In its Future of Jobs report, the World Economic Forum also observed that by 2020, critical thinking would be one of the core skills that place high on the list for hiring managers. Critical thinking is the ability to clearly and rationally evaluate what to believe, or what actions to take when faced with a problem.
Author Joe Y.F. Lau lists six things that critical thinkers are skilled at:
- Understanding the logical connections between ideas.
- Identifying, constructing, and evaluating arguments.
- Detecting inconsistencies and common mistakes in reasoning.
- Solving problems systematically.
- Identifying the relevance and importance of ideas.
- Reflecting on the justification of one’s own beliefs and values.
Mastering critical thinking takes effort. So how should parents help their child to build critical thinking faculties?
This article lists 3 ways you can incorporate critical thinking training into your daily life:
1. Practice Active Reading
Active reading is a process in which a reader asks questions as they read. This is different from simply reading for entertainment, or reading a text multiple times to memorise it.
The goal of building active reading skills is so that the reader understands various subject more deeply, and proactively evaluates the validity and strength of the writer’s arguments.
The 5 Ws and 1 H questions (i.e. Who, What, When, Where, Why, and How) are basic open-ended questions that can be applied when practicing active reading. Asking such questions as “why do you think was this decision was made?”, “in what context are these actions being taken?”, or “how has the writer justified his argument?” are extremely effective ways to examine the meaning behind the words.
Try prompting your child to think about these things as they read a short news article, and let us know how it goes in the comments!
2. Encourage your child to make personal encounters count
The opportunity from people who have greater experience than ourselves is always valuable. Encourage your child to be inquisitive, and to ask their mentors, teacher, or even your friends about their experiences, jobs, and challenges.
Little by little, this provides your child with greater scaffolding with which to navigate the world, and to learn from each person that they meet.
3. Include board games in your list of family activities
Games such as Power Grid, Checkers, or Bridge are fun activities for the whole family which can help to improve your children’s analytical skills. Playing these board and card games can serve to bond your family, while imparting adaptability and strategic thinking ability in your child over time.

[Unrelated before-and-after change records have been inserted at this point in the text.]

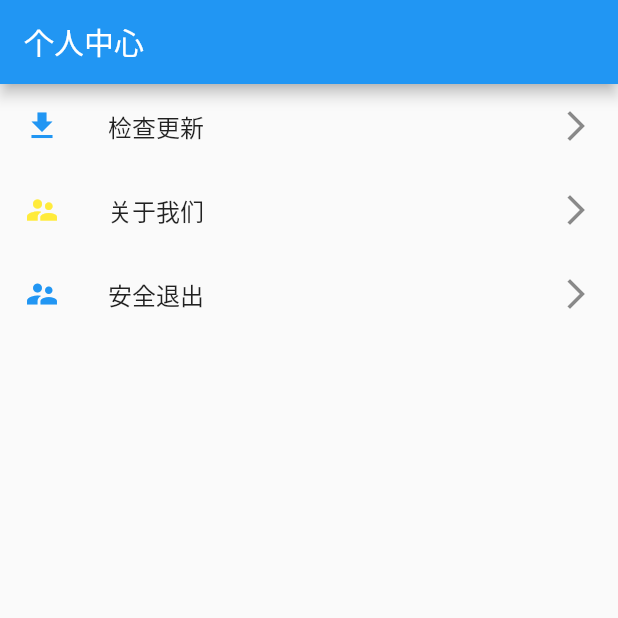
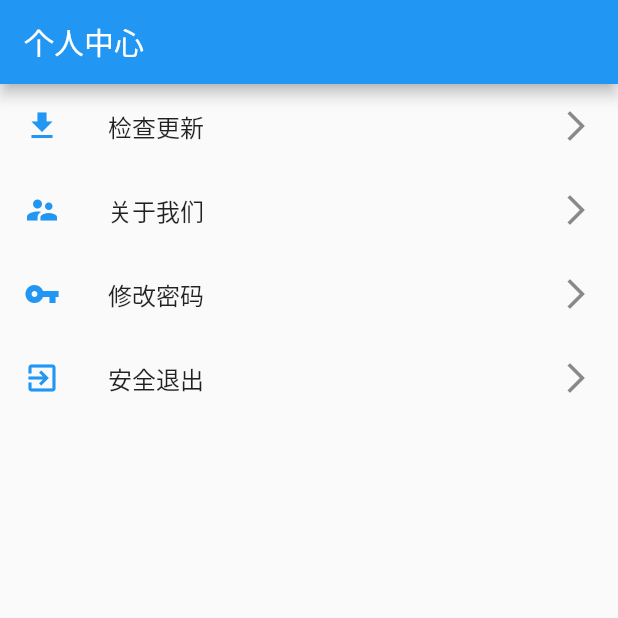
Before and after one commit to GleasonBian/device_app, a Flutter app: the PageFour screen opened directly, on a phone screen of 412 x 824 dp, the top half of it. Run offline on Flutter 3.47's test engine with Material 2 defaults, Android fonts, the phone set to English and light mode, and no system bars; our stand-ins replace dio, fluro, fluttertoast, pull_to_refresh, shared_preferences; missing offline and left inert: flutter_custom_dialog; accounts and stored records are empty; statements that could not run were skipped.

Commit message:
我的页面

```diff
--- a/lib/pages/four.dart
+++ b/lib/pages/four.dart
@@ -21,12 +21,17 @@ class _PageFourState extends State<PageFour> {
               trailing: new Icon(Icons.arrow_forward_ios)
           ),
           ListTile(
-              leading:new Icon(Icons.supervisor_account,color: Colors.yellow,),
+              leading:new Icon(Icons.supervisor_account,color: Colors.blue,),
               title:Text('关于我们'),
               trailing: new Icon(Icons.arrow_forward_ios)
           ),
           ListTile(
-              leading:new Icon(Icons.supervisor_account,color: Colors.blue,),
+              leading:new Icon(Icons.vpn_key,color: Colors.blue,),
+              title:Text('修改密码'),
+              trailing: new Icon(Icons.arrow_forward_ios)
+          ),
+          ListTile(
+              leading:new Icon(Icons.exit_to_app,color: Colors.blue,),
               title:Text('安全退出'),
               trailing: new Icon(Icons.arrow_forward_ios)
           )
```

Board games are an easy and fun way to encourage mental and social development in your child, and help to encourage anticipatory and decision making skills.
What other tips do you have on building your child’s critical thinking skills? Let us know in the comments below!